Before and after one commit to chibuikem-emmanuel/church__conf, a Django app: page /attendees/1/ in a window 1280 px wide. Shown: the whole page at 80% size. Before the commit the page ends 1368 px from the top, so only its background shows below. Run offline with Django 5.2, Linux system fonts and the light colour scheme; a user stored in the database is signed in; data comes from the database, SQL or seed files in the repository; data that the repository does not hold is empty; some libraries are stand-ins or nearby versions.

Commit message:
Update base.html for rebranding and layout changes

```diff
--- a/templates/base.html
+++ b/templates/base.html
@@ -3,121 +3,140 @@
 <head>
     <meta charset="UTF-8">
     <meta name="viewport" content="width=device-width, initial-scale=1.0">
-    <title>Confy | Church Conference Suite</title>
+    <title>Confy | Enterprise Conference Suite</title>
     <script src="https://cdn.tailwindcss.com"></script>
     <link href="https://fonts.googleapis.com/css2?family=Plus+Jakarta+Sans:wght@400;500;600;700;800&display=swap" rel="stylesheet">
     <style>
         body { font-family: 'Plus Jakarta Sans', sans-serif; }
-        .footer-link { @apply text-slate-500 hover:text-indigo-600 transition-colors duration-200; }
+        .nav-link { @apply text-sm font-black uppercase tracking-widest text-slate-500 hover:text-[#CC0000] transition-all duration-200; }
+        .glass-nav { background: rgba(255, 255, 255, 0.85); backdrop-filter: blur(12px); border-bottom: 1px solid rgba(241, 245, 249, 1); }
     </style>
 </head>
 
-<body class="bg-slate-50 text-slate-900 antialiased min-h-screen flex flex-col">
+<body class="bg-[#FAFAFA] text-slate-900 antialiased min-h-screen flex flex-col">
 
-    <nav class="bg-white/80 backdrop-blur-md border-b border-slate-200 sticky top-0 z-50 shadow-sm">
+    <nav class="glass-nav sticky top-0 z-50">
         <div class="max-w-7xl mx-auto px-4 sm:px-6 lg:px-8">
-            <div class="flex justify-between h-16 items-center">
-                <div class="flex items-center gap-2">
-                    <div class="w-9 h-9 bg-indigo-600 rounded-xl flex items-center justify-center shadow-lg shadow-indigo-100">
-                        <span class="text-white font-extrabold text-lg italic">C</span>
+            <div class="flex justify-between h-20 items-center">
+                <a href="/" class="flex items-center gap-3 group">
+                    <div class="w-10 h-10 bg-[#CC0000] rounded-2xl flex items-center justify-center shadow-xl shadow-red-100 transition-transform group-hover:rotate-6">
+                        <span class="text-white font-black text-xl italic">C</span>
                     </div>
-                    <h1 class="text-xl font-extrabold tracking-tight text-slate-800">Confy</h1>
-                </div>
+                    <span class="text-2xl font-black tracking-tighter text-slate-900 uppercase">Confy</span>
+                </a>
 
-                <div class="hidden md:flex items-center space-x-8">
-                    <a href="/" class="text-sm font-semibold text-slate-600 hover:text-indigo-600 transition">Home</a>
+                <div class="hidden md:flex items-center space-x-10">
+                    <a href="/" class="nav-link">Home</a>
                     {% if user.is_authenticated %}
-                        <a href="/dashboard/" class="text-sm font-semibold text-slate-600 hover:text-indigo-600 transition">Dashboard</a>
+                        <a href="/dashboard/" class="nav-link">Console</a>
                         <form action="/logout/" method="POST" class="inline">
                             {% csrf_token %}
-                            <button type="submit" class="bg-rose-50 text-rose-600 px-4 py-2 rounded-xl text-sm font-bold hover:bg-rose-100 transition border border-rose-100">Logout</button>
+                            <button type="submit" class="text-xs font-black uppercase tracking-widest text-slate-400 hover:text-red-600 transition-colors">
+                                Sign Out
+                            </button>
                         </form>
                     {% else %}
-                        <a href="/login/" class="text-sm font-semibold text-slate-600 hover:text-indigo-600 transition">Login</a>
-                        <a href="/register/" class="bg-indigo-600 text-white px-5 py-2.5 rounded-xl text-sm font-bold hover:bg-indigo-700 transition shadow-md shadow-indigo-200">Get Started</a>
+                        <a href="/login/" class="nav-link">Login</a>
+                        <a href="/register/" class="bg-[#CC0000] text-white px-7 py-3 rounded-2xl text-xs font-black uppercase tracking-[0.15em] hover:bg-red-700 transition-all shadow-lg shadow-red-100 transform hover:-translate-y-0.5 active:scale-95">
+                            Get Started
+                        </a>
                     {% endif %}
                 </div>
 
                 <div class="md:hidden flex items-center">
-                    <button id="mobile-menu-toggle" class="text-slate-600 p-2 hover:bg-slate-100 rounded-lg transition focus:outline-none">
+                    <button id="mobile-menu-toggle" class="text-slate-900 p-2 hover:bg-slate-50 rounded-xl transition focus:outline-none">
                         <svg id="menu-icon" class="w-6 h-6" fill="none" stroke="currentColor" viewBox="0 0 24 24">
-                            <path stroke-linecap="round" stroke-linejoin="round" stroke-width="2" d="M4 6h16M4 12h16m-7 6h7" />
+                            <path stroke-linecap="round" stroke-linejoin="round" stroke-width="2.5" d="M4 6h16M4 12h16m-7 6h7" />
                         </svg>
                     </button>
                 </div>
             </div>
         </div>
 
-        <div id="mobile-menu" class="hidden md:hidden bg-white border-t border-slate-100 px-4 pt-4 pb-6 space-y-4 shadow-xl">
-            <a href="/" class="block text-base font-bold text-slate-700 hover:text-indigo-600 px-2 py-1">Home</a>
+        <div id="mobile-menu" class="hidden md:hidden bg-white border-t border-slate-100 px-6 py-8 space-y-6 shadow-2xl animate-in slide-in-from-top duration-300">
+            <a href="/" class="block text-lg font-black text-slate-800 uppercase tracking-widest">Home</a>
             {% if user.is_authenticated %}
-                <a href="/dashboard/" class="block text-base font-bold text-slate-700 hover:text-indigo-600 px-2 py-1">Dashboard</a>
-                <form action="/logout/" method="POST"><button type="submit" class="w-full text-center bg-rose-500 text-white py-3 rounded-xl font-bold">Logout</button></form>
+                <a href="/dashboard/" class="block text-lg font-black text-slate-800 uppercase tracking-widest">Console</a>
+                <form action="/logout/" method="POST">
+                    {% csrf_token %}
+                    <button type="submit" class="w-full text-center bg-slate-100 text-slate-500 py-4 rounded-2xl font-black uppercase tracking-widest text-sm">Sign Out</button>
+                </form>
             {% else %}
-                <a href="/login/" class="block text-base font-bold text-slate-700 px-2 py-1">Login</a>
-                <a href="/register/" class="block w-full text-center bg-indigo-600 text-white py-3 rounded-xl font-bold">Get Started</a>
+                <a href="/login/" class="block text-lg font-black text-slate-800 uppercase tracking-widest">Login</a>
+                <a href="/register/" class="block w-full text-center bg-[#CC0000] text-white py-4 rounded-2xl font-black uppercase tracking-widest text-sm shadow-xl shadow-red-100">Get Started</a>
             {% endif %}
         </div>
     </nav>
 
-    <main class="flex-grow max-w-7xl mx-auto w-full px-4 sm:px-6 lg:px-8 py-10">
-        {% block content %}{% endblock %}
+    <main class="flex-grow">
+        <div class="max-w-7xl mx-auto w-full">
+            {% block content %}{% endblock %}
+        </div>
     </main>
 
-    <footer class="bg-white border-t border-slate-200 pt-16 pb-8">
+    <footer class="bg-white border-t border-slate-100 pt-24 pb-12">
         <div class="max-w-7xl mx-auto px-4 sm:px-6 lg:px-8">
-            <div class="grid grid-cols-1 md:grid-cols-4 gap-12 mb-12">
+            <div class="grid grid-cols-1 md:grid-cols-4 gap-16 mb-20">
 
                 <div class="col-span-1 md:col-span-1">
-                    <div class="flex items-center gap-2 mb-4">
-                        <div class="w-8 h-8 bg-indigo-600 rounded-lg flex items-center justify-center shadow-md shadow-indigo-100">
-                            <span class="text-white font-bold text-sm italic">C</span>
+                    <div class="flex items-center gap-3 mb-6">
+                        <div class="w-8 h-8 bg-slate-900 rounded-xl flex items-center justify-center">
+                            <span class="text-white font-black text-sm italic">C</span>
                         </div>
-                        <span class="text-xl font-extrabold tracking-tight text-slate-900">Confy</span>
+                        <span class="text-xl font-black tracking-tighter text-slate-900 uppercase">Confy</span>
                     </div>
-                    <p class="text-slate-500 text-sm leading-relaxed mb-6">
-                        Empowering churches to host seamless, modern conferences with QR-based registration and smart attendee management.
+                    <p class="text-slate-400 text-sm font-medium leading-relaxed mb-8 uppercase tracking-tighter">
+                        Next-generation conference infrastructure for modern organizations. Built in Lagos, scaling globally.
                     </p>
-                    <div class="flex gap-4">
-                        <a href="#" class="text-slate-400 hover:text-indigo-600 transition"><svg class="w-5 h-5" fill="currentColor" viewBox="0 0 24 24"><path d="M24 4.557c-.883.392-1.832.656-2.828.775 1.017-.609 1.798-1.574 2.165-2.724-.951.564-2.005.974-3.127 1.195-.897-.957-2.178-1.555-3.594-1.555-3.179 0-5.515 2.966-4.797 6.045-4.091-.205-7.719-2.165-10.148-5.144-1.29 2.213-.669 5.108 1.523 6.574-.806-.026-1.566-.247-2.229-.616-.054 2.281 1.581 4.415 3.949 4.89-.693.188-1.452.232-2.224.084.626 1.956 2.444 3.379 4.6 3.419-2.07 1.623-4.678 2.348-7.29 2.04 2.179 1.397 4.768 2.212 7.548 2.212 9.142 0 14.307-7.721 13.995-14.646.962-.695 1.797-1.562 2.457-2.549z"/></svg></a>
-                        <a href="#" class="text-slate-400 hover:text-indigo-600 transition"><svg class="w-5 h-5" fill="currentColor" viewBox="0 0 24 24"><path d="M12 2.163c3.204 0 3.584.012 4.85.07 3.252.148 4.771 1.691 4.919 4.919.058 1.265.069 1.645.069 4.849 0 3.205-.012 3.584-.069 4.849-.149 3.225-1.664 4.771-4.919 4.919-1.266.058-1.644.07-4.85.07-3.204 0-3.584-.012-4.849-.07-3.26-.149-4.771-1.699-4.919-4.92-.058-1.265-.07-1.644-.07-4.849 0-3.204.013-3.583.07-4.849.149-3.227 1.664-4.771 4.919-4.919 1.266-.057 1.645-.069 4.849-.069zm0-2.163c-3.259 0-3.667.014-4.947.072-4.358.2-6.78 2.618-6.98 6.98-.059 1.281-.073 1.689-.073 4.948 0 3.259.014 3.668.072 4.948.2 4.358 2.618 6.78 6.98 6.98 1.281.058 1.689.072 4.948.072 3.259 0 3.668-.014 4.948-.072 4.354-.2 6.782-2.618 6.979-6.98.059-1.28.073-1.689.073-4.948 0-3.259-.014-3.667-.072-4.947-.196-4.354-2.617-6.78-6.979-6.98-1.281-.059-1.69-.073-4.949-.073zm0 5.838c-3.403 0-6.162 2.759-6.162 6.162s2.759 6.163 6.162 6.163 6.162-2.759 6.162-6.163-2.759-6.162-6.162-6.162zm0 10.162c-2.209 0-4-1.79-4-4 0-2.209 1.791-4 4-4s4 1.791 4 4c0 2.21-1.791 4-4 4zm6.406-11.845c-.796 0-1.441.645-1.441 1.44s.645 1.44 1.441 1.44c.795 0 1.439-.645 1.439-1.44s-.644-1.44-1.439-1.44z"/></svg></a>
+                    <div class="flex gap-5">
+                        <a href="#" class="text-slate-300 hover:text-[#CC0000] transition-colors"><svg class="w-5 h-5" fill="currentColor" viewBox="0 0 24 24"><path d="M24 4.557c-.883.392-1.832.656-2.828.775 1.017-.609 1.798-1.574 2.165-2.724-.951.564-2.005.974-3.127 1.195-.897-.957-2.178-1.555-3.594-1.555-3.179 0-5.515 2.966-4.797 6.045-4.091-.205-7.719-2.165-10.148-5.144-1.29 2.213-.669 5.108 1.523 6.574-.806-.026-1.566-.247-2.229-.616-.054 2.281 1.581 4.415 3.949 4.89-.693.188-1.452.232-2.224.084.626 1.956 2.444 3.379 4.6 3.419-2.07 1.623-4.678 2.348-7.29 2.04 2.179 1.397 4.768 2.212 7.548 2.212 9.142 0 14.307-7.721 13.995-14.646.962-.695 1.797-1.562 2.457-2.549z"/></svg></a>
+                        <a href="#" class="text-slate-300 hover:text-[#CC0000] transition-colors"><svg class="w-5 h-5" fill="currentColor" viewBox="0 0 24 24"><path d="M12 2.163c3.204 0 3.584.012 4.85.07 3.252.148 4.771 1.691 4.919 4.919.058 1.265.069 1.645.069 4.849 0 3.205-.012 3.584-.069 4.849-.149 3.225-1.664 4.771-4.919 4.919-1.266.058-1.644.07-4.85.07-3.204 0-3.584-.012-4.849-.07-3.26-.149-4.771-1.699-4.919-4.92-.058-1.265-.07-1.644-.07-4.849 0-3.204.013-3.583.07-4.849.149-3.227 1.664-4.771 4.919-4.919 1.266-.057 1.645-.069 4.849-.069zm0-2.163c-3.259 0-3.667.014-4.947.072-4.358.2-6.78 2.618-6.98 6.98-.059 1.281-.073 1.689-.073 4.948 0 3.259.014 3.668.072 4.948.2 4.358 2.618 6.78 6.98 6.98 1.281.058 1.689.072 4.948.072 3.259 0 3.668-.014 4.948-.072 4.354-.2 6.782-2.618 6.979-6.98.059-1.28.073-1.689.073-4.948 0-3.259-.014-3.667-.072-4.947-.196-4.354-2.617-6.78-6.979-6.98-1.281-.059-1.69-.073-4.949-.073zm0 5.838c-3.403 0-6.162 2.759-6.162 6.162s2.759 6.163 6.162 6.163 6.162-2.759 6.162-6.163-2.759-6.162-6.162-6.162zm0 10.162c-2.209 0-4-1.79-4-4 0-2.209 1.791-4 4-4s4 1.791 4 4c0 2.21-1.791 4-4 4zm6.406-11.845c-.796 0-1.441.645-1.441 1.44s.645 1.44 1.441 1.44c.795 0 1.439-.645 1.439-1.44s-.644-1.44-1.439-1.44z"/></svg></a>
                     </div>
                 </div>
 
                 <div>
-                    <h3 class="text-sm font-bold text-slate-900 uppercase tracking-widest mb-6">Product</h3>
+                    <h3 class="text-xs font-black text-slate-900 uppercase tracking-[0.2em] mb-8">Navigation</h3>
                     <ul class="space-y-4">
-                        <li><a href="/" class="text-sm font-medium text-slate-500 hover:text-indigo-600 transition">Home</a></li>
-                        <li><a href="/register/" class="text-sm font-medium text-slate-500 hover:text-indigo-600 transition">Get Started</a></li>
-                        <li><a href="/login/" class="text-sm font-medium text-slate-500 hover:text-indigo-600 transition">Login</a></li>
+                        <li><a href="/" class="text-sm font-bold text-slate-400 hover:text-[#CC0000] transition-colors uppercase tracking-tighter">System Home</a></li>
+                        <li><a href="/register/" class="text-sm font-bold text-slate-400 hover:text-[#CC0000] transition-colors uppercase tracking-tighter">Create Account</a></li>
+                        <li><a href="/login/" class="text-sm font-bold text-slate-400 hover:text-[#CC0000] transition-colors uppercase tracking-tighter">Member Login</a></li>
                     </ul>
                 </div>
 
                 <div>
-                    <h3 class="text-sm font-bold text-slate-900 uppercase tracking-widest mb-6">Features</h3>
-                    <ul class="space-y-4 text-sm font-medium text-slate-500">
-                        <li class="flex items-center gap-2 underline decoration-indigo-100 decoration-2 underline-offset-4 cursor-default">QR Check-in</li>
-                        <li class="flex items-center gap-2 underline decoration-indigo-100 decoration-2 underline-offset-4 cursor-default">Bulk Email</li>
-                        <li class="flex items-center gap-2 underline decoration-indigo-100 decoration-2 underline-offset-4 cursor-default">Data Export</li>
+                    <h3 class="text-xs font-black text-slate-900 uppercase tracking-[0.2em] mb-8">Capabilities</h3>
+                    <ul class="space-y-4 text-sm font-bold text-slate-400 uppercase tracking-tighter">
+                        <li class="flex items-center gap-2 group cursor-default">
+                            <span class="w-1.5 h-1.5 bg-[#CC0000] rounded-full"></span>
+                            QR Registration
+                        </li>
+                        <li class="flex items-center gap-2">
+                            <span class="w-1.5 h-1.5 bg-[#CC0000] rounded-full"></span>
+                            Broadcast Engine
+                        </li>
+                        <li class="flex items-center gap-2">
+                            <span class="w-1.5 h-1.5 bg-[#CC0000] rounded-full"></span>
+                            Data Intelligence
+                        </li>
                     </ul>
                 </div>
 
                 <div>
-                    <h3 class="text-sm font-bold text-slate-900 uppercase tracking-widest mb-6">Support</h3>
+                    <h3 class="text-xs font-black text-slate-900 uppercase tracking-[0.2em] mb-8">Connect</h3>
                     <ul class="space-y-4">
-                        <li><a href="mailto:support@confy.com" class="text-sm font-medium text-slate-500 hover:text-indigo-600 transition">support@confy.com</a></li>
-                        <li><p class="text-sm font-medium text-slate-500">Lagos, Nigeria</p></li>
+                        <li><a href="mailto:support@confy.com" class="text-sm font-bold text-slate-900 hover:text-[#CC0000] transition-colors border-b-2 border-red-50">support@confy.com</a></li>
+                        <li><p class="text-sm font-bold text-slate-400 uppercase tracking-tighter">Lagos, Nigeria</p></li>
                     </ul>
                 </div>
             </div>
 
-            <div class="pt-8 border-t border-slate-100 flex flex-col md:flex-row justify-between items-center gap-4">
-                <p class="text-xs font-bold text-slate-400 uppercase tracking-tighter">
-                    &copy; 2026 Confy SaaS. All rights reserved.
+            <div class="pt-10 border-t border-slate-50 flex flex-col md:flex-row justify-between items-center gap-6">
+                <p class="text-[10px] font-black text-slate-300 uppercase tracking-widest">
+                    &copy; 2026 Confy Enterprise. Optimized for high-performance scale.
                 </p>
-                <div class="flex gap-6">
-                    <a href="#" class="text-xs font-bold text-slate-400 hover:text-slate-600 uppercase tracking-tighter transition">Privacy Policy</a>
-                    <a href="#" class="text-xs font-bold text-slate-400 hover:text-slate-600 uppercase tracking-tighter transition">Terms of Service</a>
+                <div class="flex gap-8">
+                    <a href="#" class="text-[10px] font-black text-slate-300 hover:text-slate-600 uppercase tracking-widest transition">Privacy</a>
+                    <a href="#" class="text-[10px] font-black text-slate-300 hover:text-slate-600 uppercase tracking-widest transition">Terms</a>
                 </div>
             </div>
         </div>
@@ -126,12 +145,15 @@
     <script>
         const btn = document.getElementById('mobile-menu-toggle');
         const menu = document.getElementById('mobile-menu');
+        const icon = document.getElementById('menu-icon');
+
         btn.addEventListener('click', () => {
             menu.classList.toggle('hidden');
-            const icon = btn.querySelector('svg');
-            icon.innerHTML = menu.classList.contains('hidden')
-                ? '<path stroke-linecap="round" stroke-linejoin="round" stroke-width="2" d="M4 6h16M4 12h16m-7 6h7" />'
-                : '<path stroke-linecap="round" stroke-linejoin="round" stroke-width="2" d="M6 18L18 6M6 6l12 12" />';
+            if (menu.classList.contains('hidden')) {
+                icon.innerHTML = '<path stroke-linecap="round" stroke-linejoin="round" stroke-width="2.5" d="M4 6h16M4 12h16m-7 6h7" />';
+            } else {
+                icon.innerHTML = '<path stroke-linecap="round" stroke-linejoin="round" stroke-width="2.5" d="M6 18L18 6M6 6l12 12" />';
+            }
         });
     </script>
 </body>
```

***

ASSIGNMENT
Pull each line holding "italic" out of the listing.

ANSWER TO THIS EXERCISE
-                        <span class="text-white font-extrabold text-lg italic">C</span>
+                        <span class="text-white font-black text-xl italic">C</span>
-                            <span class="text-white font-bold text-sm italic">C</span>
+                            <span class="text-white font-black text-sm italic">C</span>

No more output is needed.